t dare to come down from her perch, as this would put her in the power of her assailant.
"That must be Carl's stepbrother, Peter," Gilbert decided, as he noted the boy's mean face and turn-up nose. "Stoning cats seems to be his idea of amusement. I shall take the liberty of interfering."
Peter Cook laughed heartily at his successful aim.
"I hit her, Simon," he said. "Doesn't she look seared?"
"You must have hurt her."
"I expect I did. I'll take a bigger stone next time."
He suited the action to the word, and picked up a rock which, should it hit the poor cat, would in all probability kill her, and prepared to fire.
"Put down that rock!" said Gilbert, indignantly.
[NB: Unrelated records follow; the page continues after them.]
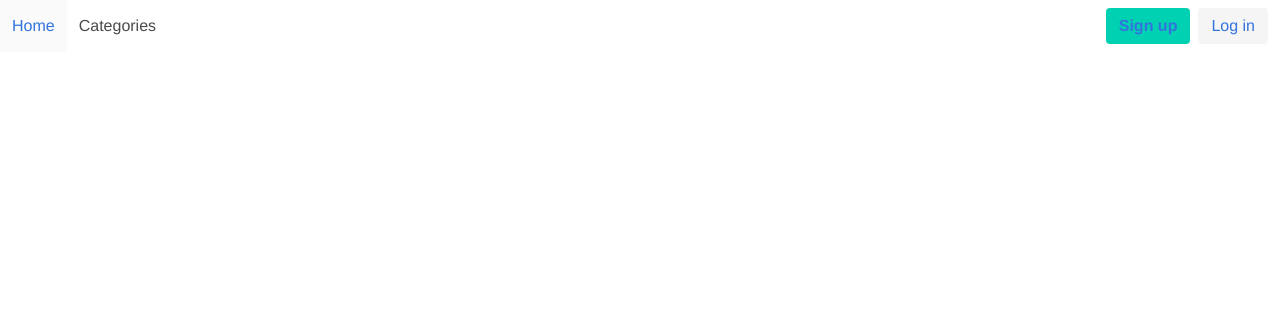
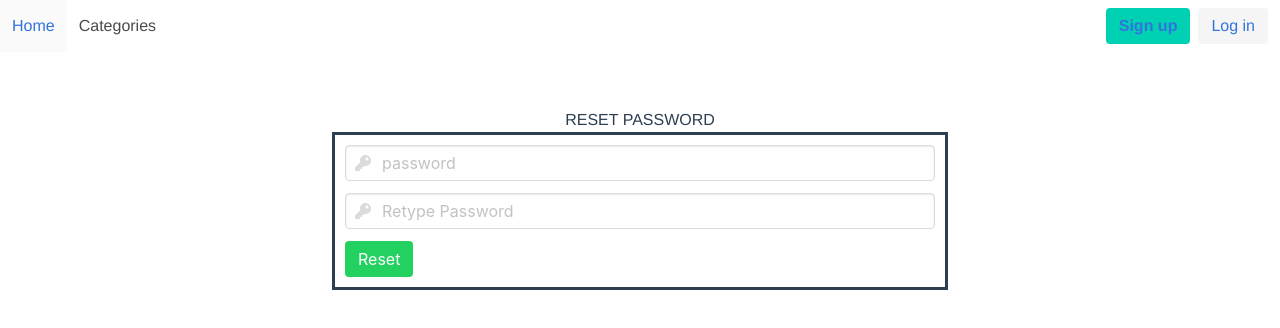
Before and after one commit to maxwellknoxx/myCollection-frontend, a Vue app: page /resetPassword in a window 1280 px wide. Shown: the top 328 px of the page. Built offline with nearby package versions, Linux system fonts and the light colour scheme; what vuejs-logger would draw is missing.

Commit message:
forgotPassword and resetPassword

```diff
--- a/src/components/forgotPassword.vue
+++ b/src/components/forgotPassword.vue
@@ -1,6 +1,7 @@
 <template>
   <div id="app">
     <div class="centerForm">
+      {{ message }}
       <div class="container">
         <form @submit.prevent="checkInformation">
           <div class="field">
@@ -93,9 +94,11 @@ export default {
     checkInformation() {
       this.$log.info(this.userInformation);
       service
-        .checkInformation(this.userId, this.userInformation)
+        .checkInformation(this.userInformation)
         .then(response => {
-          this.$log.info(response.data);
+          if(response.data.status) {
+            this.$router.push("/resetPassword");
+          }
         });
     },
 
@@ -105,7 +108,7 @@ export default {
           "^[a-zA-Z0-9_.+-]+@[a-zA-Z0-9-]+.[a-zA-Z0-9-.]+$"
         )
       ) {
-        this.showMessage("Please, insert a valide E-mail");
+        this.setMessage("Please, insert a valide E-mail");
         this.userInformation.email = "";
       }
     },
--- /dev/null
+++ b/src/components/resetPassword.vue
@@ -0,0 +1,88 @@
+<template>
+  <div id="app">
+    <h1>RESET PASSWORD</h1>
+
+    <div class="centerForm">
+      <form @submit.prevent="reset">
+        <div class="field">
+          <p class="control has-icons-left">
+            <input
+              class="input"
+              type="password"
+              placeholder="password"
+              required
+              v-model="userInformation.password"
+            />
+            <span class="icon is-small is-left">
+              <i class="fas fa-key"></i>
+            </span>
+          </p>
+        </div>
+        <div class="field">
+          <p class="control has-icons-left">
+            <input
+              class="input"
+              type="password"
+              placeholder="Retype Password"
+              required
+              v-model="userInformation.retypedPassword"
+            />
+            <span class="icon is-small is-left">
+              <i class="fas fa-key"></i>
+            </span>
+          </p>
+        </div>
+        <div class="field">
+          <p class="control">
+            <button class="button is-success">Reset</button>
+          </p>
+        </div>
+      </form>
+    </div>
+  </div>
+</template>
+
+<script>
+
+import service from "../services/user"
+
+export default {
+
+data() {
+    return {
+        userInformation: {
+            id: "",
+            password: "",
+            retypedPassword: ""
+        },
+        message: ""
+    }
+},
+
+methods: {
+    reset() {
+        this.check();
+    },
+
+
+    check() {
+        if(this.password != this.retypedPassword) {
+            this.setMessage("Please, password must match!");
+        } else  {
+            service.update(this.userInformation).then(response => {
+                this.$log.info("resetPassowrd", response.data.message);
+            })
+        }
+    },
+
+    setMessage(msg){
+        this.message = msg;
+    }
+
+}
+
+};
+</script>
+
+<style>
+</style>
--- a/src/main.js
+++ b/src/main.js
@@ -7,6 +7,7 @@ import login from './components/login'
 import main from './components/main'
 import signup from './components/signup'
 import forgotPassword from './components/forgotPassword'
+import resetPassword from './components/resetPassword'
 
 Vue.config.productionTip = false
 Vue.use(VueRouter)
@@ -28,7 +29,8 @@ const routes = [
   { path: '/login', component: login },
   { path: '/main', component: main },
   { path: '/signup', component: signup },
-  { path: '/forgotPassword', component: forgotPassword }
+  { path: '/forgotPassword', component: forgotPassword },
+  { path: '/resetPassword', component: resetPassword }
 
 ]
 
--- a/src/services/user.js
+++ b/src/services/user.js
@@ -2,8 +2,12 @@ import { http } from './config'
 
 export default {
 
-    checkInformation: (id, user) => {
-        return http.get('user/information/' + id, user)
+    checkInformation: (user) => {
+        return http.post('user/information', user)
+    },
+
+    update: (user) => {
+        return http.put('user/user', user)
     }
 
 
```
Peter turned quickly, and eyed Gilbert insolently.
"Who are you?" he demanded.
"No matter who I am. Put down that rock!"
"What business is it of yours?"
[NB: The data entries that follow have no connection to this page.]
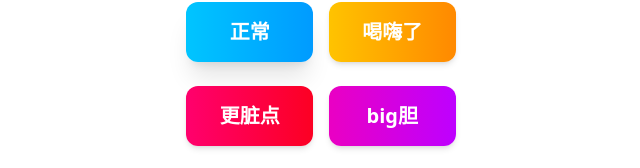
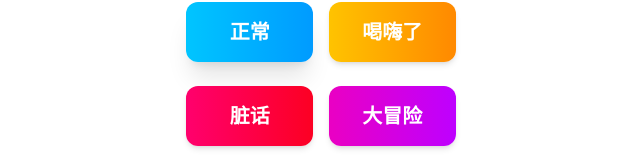
Before and after one commit to ysh199882/TruthOrDrink, a Next.js app: page / in a window 1280 px wide. Shown: the part 360-528 px from the top of the page, without its empty margins (319-959 px from the left). Built offline with nearby package versions, Linux system fonts and the light colour scheme.

Commit message:
fix：修改标题

```diff
--- a/pages/index.tsx
+++ b/pages/index.tsx
@@ -46,12 +46,12 @@ const Home: NextPage = () => {
           <div className="grid grid-cols-2 gap-4">
             <Link href='/game?mode=dirty'>
               <div className="select-none cursor-pointer text-white font-bold text-xl border-black rounded-xl p-4 shadow-md w-full flex-1 mx-auto text-center bg-gradient-to-r from-[#FF006D] to-[#FC0023]">
-                更脏点
+                脏话
               </div>
             </Link>
             <Link href='/game?mode=dares'>
               <div className="select-none cursor-pointer text-white font-bold text-xl border-black rounded-xl p-4 shadow-md w-full flex-1 mx-auto text-center bg-gradient-to-r from-[#EA00C3] to-[#BE00FF]">
-                big胆
+                大冒险
               </div>
             </Link>
           </div>
```
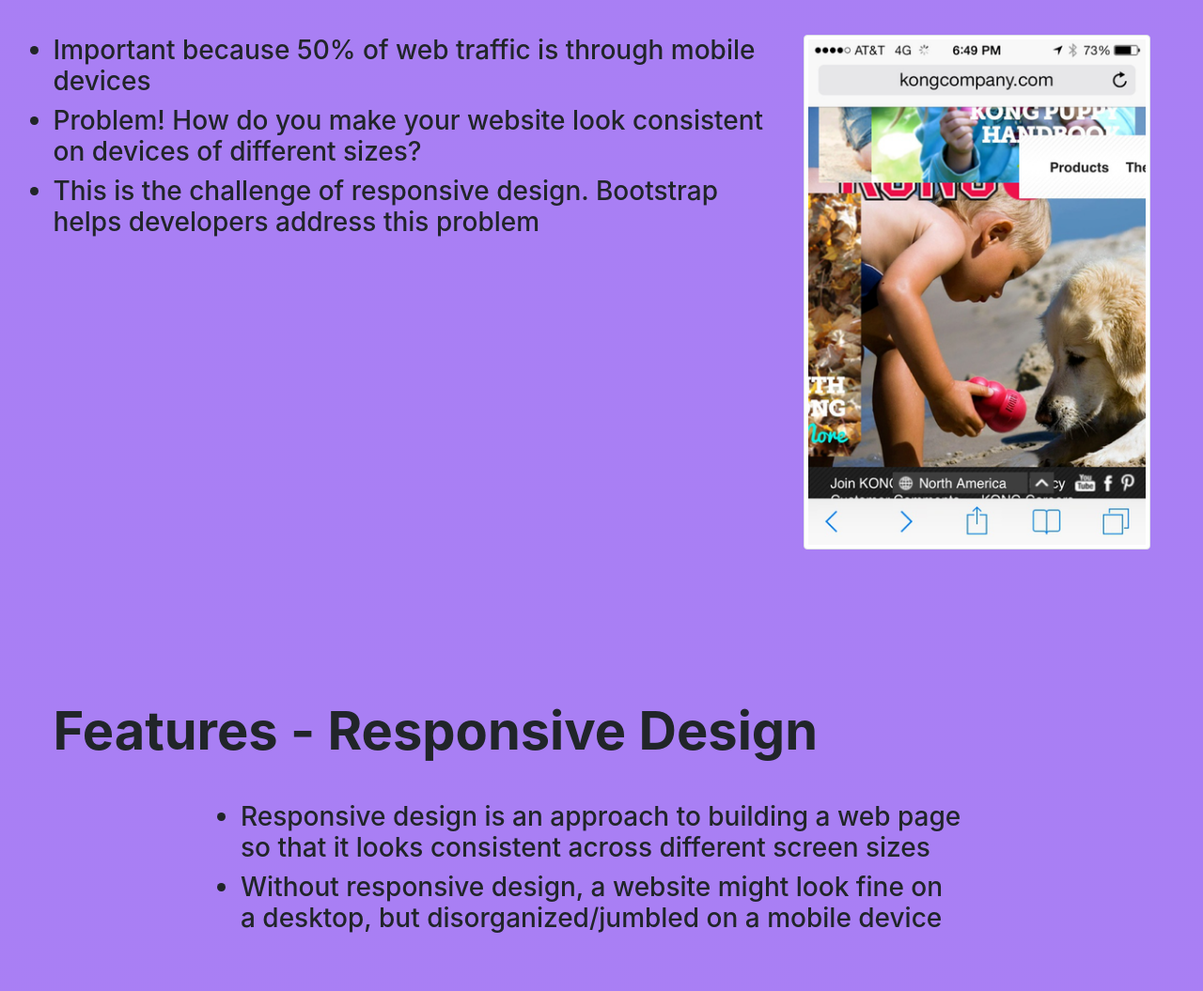
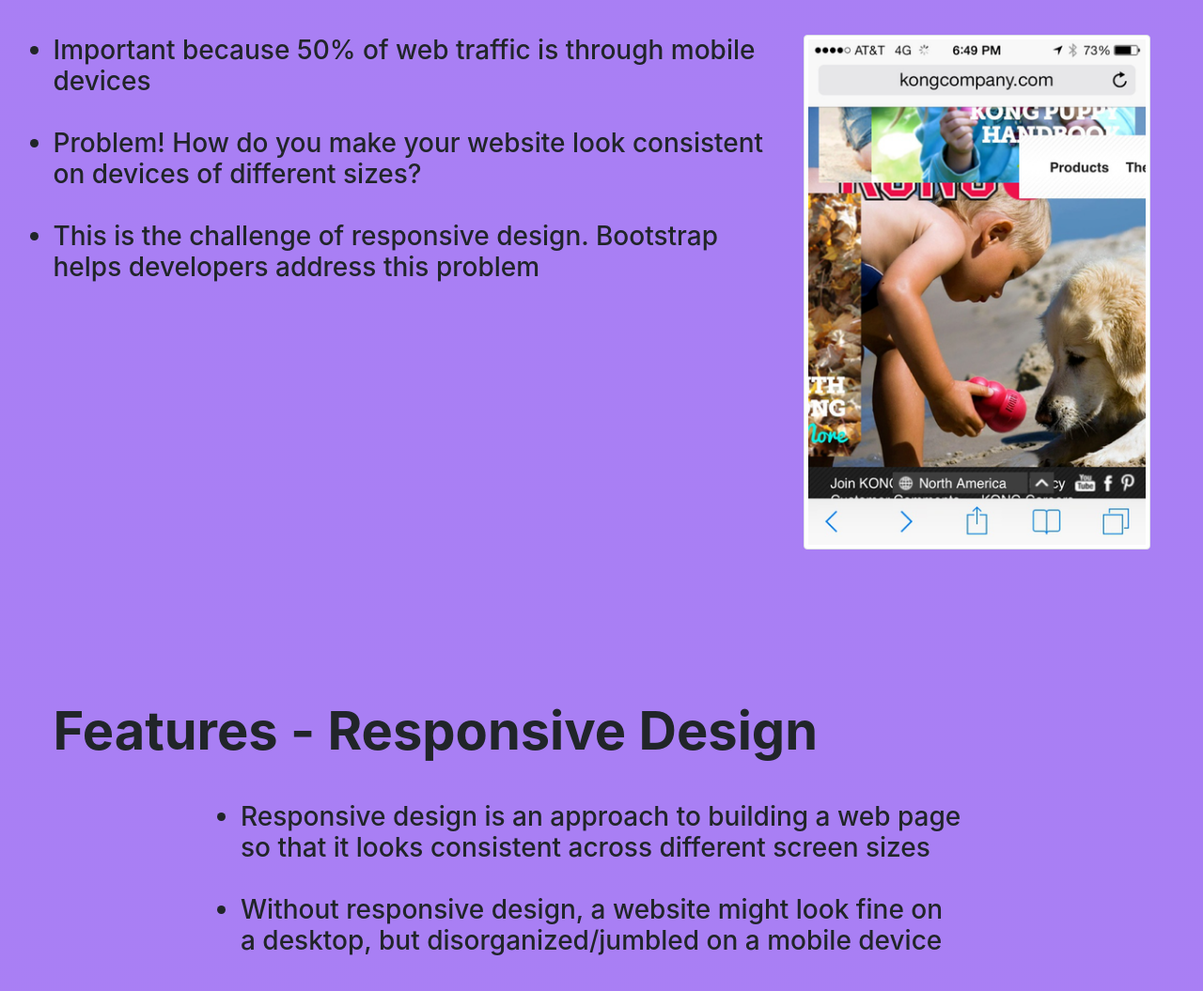
Before and after one commit to calmel/techeval, a website with bundled scripts: page index.html in a window 1280 px wide. Shown: the part 6137-7192 px from the top of the page at 94% size. Built offline with nearby package versions, Linux system fonts and the light colour scheme.

Commit message:
Remove duplicate section and added line breaks

```diff
--- a/index.html
+++ b/index.html
@@ -216,31 +216,6 @@
     </div>
   </section>
 
-  <!-- <section class="section3" id="documentation2">
-    <div class="container my-auto">
-      <div class="row display-4 mb-3 font-weight-bold">Bootstrap Documentation and Community</div>
-      <div class="row h2 font-weight-bold mb-2">
-        Documentation
-      </div>
-      <div class="row h4">
-        <ul>
-          <li>Extensive documentation of Bootstrap features</li>
-          <li>Plenty of examples</li>
-        </ul>
-      </div>
-      <div class="row h2 font-weight-bold mb-4">
-        Open source community
-      </div>
-      <div class="row h4">
-        <ul>
-          <li>Most popular CSS framework</li>
-          <li>Lively open source community (2nd most starred GitHub Project)</li>
-          <li>Many encountered problems have answers on StackOverflow or Google as a result</li>
-        </ul>
-      </div>
-    </div>
-  </section> -->
-
   <section class="section5" id="slide9">
     <div class="container2">
       <div class="row mb-3">
@@ -251,8 +226,8 @@
       <div class="row">
         <div class="col col-md-8">
           <ul>
-            <li class="h3">Important because 50% of web traffic is through mobile devices</li>
-            <li class="h3">Problem! How do you make your website look consistent on devices of different sizes?</li>
+            <li class="h3">Important because 50% of web traffic is through mobile devices</li><br>
+            <li class="h3">Problem! How do you make your website look consistent on devices of different sizes?</li><br>
             <li class="h3">This is the challenge of responsive design. Bootstrap helps developers address this problem</li>
           </ul>
         </div>
@@ -274,7 +249,7 @@
         <div class="col col-md-2"></div>
         <div class="col col-md-8">
           <ul>
-            <li class="h3">Responsive design is an approach to building a web page so that it looks consistent across different screen sizes</li>
+            <li class="h3">Responsive design is an approach to building a web page so that it looks consistent across different screen sizes</li><br>
             <li class="h3">Without responsive design, a website might look fine on a desktop, but disorganized/jumbled on a mobile device</li>
 
           </ul>
```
"I shall make it my business to protect that cat from your cruelty."
Peter, who was a natural coward, took c